Entering Holy Week in Union with the Crucified
and in Hope for the Resurrection
Tomorrow the crescendo will begin; the slow yet painful and certain movement of Jesus to the inevitable. How can we move with the growing momentum, not as if we are just sleepwalking through the all too familiar but with our consciousness fully aware and comprehending?
Each day at the Office of Readings the Church offers us its ancient guidance. Today following a reading from the Letter to the Hebrews speaking of the priesthood of Christ and His creation of a New Covenant, we were offered the words of St. Gregory of Nazianzen, 4th century bishop of Constantinople and great theologian. It was an excerpt from a homily about the sharing of the faithful in the approaching Passover of Holy Week. He wrote:
We must now pass through the first veil and approach the second,
turning our eyes toward the Holy of Holies...
We must sacrifice ourselves to God, each day and in everything
we do, accept all that happens for the sake of the Word,
imitating his passion by our sufferings, and honoring the blood
by shedding our own.
We must be ready to be crucified....
Worship him who is hung on the cross because of you,
even if you are hanging there yourself.
Gregory speaks to his flock and to us today of the realities of the human condition, the realities Jesus entered and shared with us by his Incarnation, participation in our humble humanity. And Gregory says unite it all with him on the cross. He acknowledges the certainty of our human suffering and then invites us to exalt it in union with Jesus hanging on the cross. There is no denial of our suffering, but only the suggestion to exalt it.
The photo above - The Cross and the Laundry - speaks to me of the human condition of suffering and Jesus' union with all of it on the cross.
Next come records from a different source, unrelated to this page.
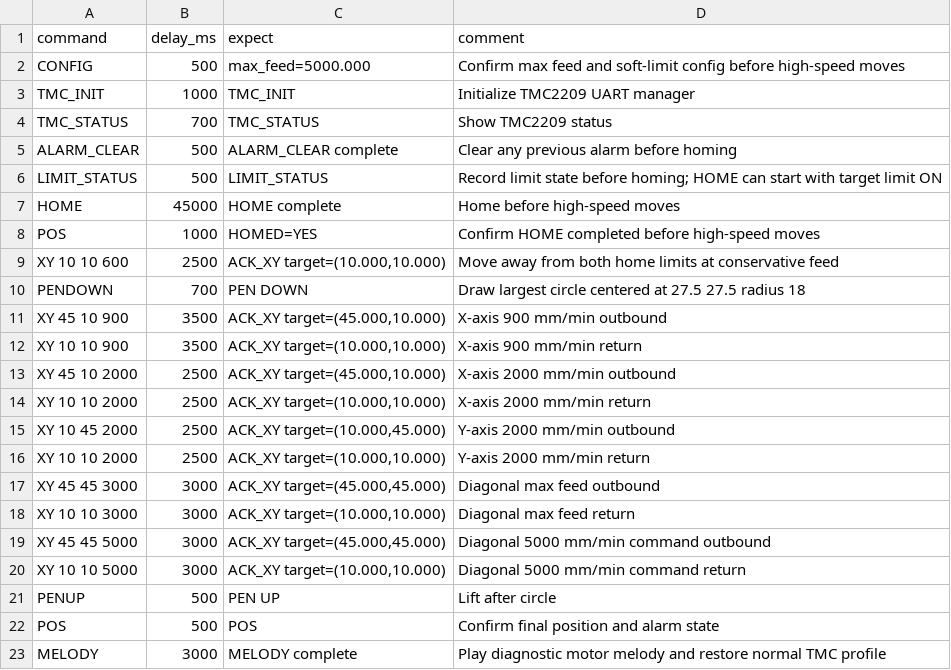
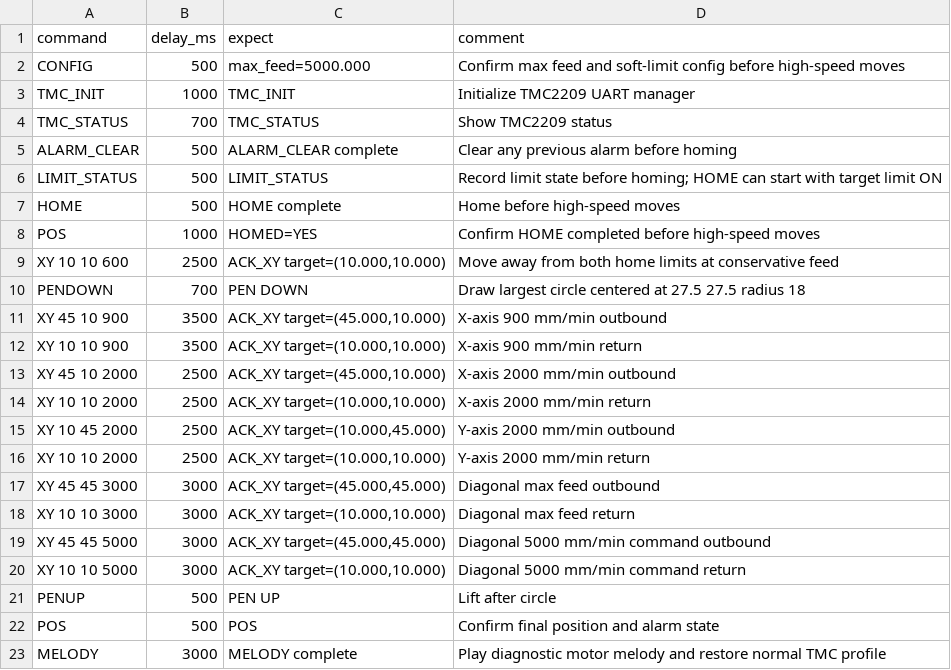
Before and after one commit to fooping-tech/CoreXY_Plotter, a CSV file: tools/serial_tool/examples/high_speed_check.csv, drawn as a sheet.

Commit message:
Separate serial startup drain timeout

```diff
--- a/tools/serial_tool/examples/high_speed_check.csv
+++ b/tools/serial_tool/examples/high_speed_check.csv
@@ -6,3 +6,3 @@ ALARM_CLEAR,500,ALARM_CLEAR complete,Clear any previous alarm before homing
 LIMIT_STATUS,500,LIMIT_STATUS,Record limit state before homing; HOME can start with target limit ON
-HOME,45000,HOME complete,Home before high-speed moves
+HOME,500,HOME complete,Home before high-speed moves
 POS,1000,HOMED=YES,Confirm HOME completed before high-speed moves
```
Also changed, not shown: 5 other files.
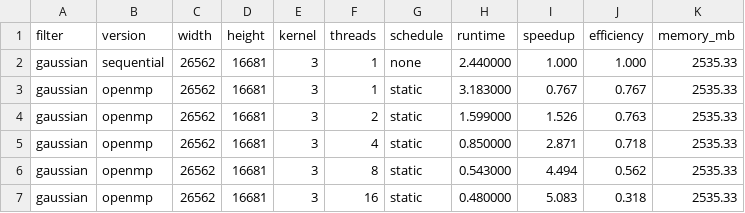
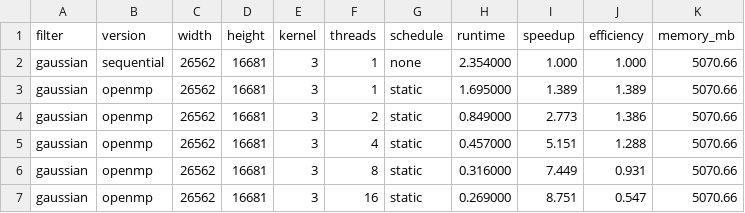
Before and after one commit to sarratwa/sentinel1-openmp-image-processing, a CSV file: results/benchmark_results.csv, drawn as a sheet.

```diff
--- a/results/benchmark_results.csv
+++ b/results/benchmark_results.csv
@@ -1,7 +1,7 @@
 filter,version,width,height,kernel,threads,schedule,runtime,speedup,efficiency,memory_mb
-gaussian,sequential,26562,16681,3,1,none,2.440000,1.000,1.000,2535.33
-gaussian,openmp,26562,16681,3,1,static,3.183000,0.767,0.767,2535.33
-gaussian,openmp,26562,16681,3,2,static,1.599000,1.526,0.763,2535.33
-gaussian,openmp,26562,16681,3,4,static,0.850000,2.871,0.718,2535.33
-gaussian,openmp,26562,16681,3,8,static,0.543000,4.494,0.562,2535.33
-gaussian,openmp,26562,16681,3,16,static,0.480000,5.083,0.318,2535.33
+gaussian,sequential,26562,16681,3,1,none,2.354000,1.000,1.000,5070.66
+gaussian,openmp,26562,16681,3,1,static,1.695000,1.389,1.389,5070.66
+gaussian,openmp,26562,16681,3,2,static,0.849000,2.773,1.386,5070.66
+gaussian,openmp,26562,16681,3,4,static,0.457000,5.151,1.288,5070.66
+gaussian,openmp,26562,16681,3,8,static,0.316000,7.449,0.931,5070.66
+gaussian,openmp,26562,16681,3,16,static,0.269000,8.751,0.547,5070.66
```
Also changed, not shown: 16 other files.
His suffering and that of all humanity are one. It is easy today to think of human suffering in terms of the victims of yesterday's massacre in Binghamton, New York, the suffering of their families and the demented torture of the man who wrecked such havoc on the innocent. It is easy to think of the suffering of the people of Zimbabwe without food, clothing, medicine, and schools. Surely there is great suffering in the violence in the Holy Land, Afghanistan, Iraq and Mexican drug wars. Truly these are great sufferings. But here is a pain, a suffering, a struggle, or an addiction in each of us. Jesus took on himself, and continues to take on, both the universal and particular sufferings. He is united with us in ours and St. Gregory invites us to respond from our own experience and unite it, in turn, with that of Jesus on the cross.
The bishop does not end there. He does not stop and remain at the cross.
If you are a Joseph of Arimathea, go to one who ordered
his crucifixion, and ask for Christ's body. Make your own
the expiation for the sins of the whole world.
If you are a Nicodemus, like the man who worshiped God by night,
bring spices and prepare Christ's body for burial.
If you are one of the Marys, or Salome, or Joanna,
weep in the early morning. Be the first to see the stone rolled back, and even the angels perhaps, and Jesus himself.